"When I recovered, I saw just above me the open shrine perched on a tiny terrace and surrounded by low walls of stone; a yard or two from me the tiny hut in which its guardians live; and all around the expanse of sky. Dawn was stealing on; already its pale light was creeping up the east, and a bar or two of vivid fire proclaimed the coming of the sun. The priests were astir to receive the early pilgrims, and as Paul led me to the edge of the parapet I could see far away below the torches of the new-comers dotted in thin lines of fire down the mountain-side.
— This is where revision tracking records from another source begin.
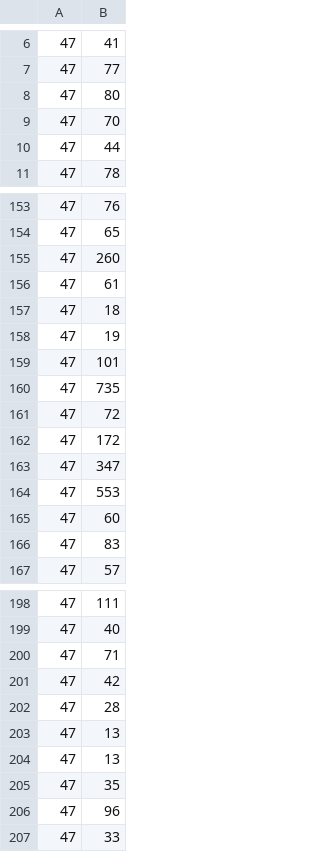
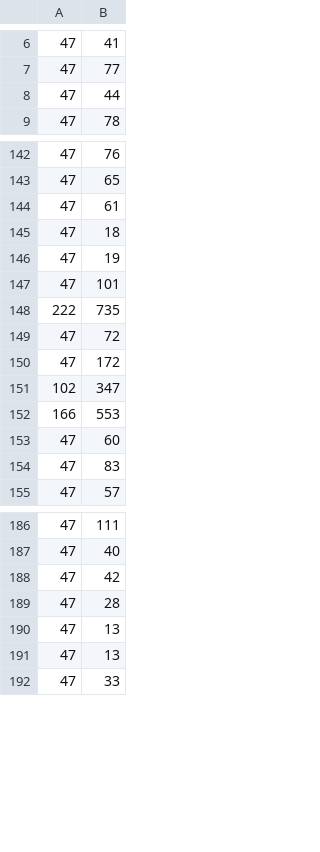
Before and after one commit to wachiuri/elasticsearch-jdbc-driver, a CSV file: noOfColumns.csv, drawn as a sheet; only a part is shown, gaps mark what is left out; the diff covers the shown part only.

```diff
--- a/noOfColumns.csv
+++ b/noOfColumns.csv
@@ -7,4 +7,2 @@
 47,77
-47,80
-47,70
 47,44
@@ -154,3 +143,2 @@
 47,65
-47,260
 47,61
@@ -159,7 +147,7 @@
 47,101
-47,735
+222,735
 47,72
 47,172
-47,347
-47,553
+102,347
+166,553
 47,60
@@ -199,3 +187,2 @@
 47,40
-47,71
 47,42
@@ -204,4 +191,2 @@
 47,13
-47,35
-47,96
 47,33
```
Also changed, not shown: 4 added rows, 37 removed rows, 1 moved row and 1 edited cell elsewhere in this file, 13 other files.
Some pilgrims had arrived before us, and stood shivering in their thin white garments about the summit.
"Presently the distant sound of measured chanting came floating up on the tranquil air, sank and died away, and rose again more loudly. Paler and paler grew the heavens, nearer and nearer swept the chanting; and now the first pilgrim swung himself up into our view, quenched his torch and bowed in homage. Others following did the same, all adoring, until the terrace was crowded with worshippers gazing eager and breathless into the far east, where brighter and brighter the crimson bars of morning were widening.
"Then with a leap flashed up the sun, the dazzling centre of a flood of golden light. Godlike and resplendent he rode up on wreaths of twirling-mist, and with one stroke sent the shadows quivering back to the very corners of heaven. As the blazing orb topped the horizon, every head bent in worship, every hand arose in welcome, every voice broke out in trembling adoration, 'Saadoo! Saadoo!' Even I, the only European there, could not forbear from bowing my head and lifting up my hands, so carried away was I with the aching fervour of this crowd. There they stood and bent until the whole fiery ball was clear, then turning, paced to the sound of chanting up the rough steps and laid their offerings on the shrine. Thrice at each new offering rang out a clattering gong, and the worshipper stepped reverently back to make way for another; while all the time the newly-risen sun blazed aslant on their robes of dazzling whiteness.
"As I stood watching this strange scene, Peter plucked me by the sleeve and pointed westward. I looked, and all the wonders I had yet viewed became as nothing. For there, disregarded by the crowd, but plain and manifest, rose another Peak, graven in shadow upon the western sky. Bold and confronting, it soared into heaven and, whilst I gazed in silent awe, came striding nearer through the void air, until it seemed to sweep down upon me—and was gone! For many a day had the shadow of this mighty cone lain upon my soul; here, on the very summit, that shadow took visible form and shape, then paled into the clear blue. Has its invisible horror left me now at last? I doubt it.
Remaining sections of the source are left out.